Don’t Fight the Rip
Whether you are swimming, kayaking, surfing, paddle boarding, or doing any sort of playing in large water, you will want to brush up on your rip current identification and safety. Rip currents can occur in any body of water where there are breaking waves, such as in oceans, seas, and lakes. Also, known as “rips,” but not “rip tides,” rip currents are basically formed by incoming water needing to find a way back out to sea and away from the beach by taking the path of least resistance. This means that water will flow to the lowest surface points of beach topography.
Rips are surface currents, so do not pull you under the water. Your best strategy if caught in a rip current is to float your way out to where it peters out, or if you can, move parallel to the beach out of its flow and then move diagonally toward the beach. Never fight against the current. Fighting is exhausting and can put you in greater danger. National Geographic says: “They can be more than 45 meters (150 feet) wide, but most are less than 9 meters (30 feet). They can move at 8 kilometers (5 miles) per hour.” But most important is to brush up on identification before setting out. Recognising and avoiding a rip is obviously the best way to stay safe.

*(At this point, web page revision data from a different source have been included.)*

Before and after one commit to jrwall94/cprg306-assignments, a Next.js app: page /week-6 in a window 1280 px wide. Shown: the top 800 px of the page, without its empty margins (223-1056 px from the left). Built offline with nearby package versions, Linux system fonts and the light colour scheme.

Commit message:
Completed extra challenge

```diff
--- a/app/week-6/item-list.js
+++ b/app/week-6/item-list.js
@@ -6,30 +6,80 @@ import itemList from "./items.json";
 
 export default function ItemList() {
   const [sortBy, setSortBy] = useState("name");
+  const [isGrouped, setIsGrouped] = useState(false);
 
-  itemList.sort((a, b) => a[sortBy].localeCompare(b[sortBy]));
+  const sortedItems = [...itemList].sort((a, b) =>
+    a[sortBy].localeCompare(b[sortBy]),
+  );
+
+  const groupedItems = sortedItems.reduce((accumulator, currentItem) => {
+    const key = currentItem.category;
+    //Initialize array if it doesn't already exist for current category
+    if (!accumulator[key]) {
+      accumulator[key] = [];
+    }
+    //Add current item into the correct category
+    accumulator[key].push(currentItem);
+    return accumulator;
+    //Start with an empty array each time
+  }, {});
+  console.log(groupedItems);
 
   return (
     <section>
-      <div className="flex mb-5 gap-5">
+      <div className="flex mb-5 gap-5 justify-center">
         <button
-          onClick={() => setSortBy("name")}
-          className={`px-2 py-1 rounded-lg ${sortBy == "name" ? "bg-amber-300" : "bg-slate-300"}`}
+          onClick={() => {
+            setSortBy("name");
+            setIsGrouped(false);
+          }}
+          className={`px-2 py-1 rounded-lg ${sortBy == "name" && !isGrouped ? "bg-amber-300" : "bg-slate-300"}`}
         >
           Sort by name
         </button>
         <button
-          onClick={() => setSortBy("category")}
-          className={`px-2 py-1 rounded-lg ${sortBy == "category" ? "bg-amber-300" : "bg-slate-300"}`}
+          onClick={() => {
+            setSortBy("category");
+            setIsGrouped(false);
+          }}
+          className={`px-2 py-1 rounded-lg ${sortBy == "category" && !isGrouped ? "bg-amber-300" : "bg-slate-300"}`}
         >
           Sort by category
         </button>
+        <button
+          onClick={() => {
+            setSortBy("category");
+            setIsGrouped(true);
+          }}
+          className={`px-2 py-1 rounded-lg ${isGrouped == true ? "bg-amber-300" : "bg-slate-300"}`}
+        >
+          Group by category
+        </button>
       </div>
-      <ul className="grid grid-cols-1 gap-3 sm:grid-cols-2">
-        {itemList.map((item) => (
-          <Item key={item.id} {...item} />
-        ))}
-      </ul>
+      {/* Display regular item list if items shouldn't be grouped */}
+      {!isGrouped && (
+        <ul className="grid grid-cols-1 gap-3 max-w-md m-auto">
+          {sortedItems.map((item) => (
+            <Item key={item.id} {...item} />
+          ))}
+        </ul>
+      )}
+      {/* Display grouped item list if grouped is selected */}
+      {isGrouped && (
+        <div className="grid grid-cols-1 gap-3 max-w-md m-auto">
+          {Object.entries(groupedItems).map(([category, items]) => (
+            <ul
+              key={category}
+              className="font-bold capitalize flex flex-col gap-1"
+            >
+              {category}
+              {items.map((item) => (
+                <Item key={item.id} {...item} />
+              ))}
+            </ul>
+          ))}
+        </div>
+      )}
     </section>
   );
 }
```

Start with this video from Surf Life Saving Australia: Click Here!